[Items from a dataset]
--- START ---
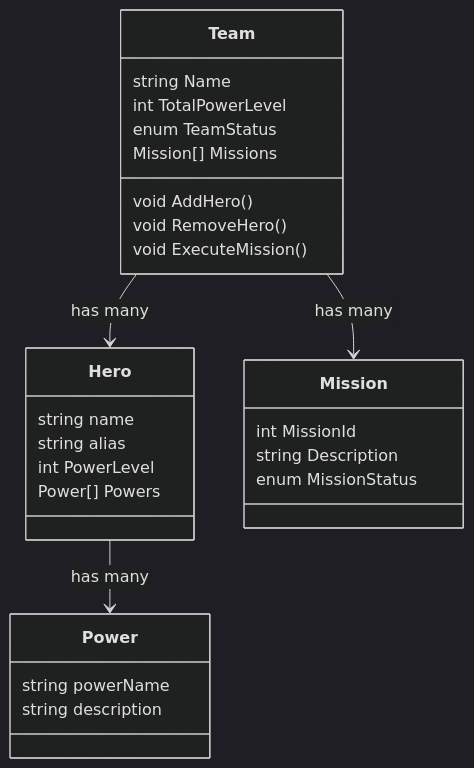
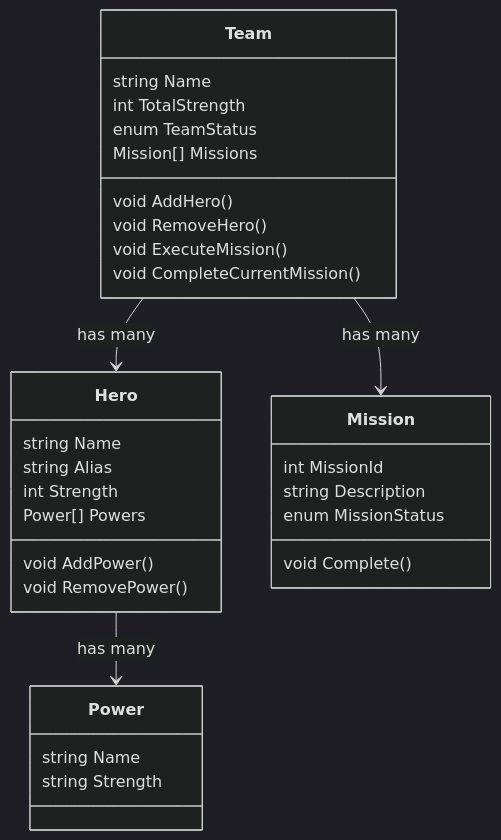
One commit to SSWConsulting/SSW.CleanArchitecture changed the diagram in docs/domain.md. Above: the diagram before and after it, drawn with Mermaid (dark theme). The commit also changed 2 other files, not shown here.

Commit message:
Updated domain model

````diff
--- a/docs/domain.md
+++ b/docs/domain.md
@@ -9,34 +9,38 @@
 ```mermaid
 classDiagram
     class Hero {
-        string name
-        string alias
-        int PowerLevel
+        string Name
+        string Alias
+        int Strength
         Power[] Powers
+        void AddPower()
+        void RemovePower()
     }
 
     class Power {
-        string powerName
-        string description
+        string Name
+        string Strength
     }
 
     class Team {
         string Name
-        int TotalPowerLevel
+        int TotalStrength
         enum TeamStatus
         Mission[] Missions
         void AddHero()
         void RemoveHero()
         void ExecuteMission()
+        void CompleteCurrentMission()
     }
     
     class Mission {
         int MissionId
         string Description
         enum MissionStatus
+        void Complete()
     }
 
     Hero --> Power: has many
     Team --> Hero: has many
     Team --> Mission: has many
 ```
````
--- END ---
[EXERCISE OBJECTIVE]
For each line in the data that holds the word "enum", copy the line.

[SOLUTION FOR THIS TASK]
         enum TeamStatus
         enum MissionStatus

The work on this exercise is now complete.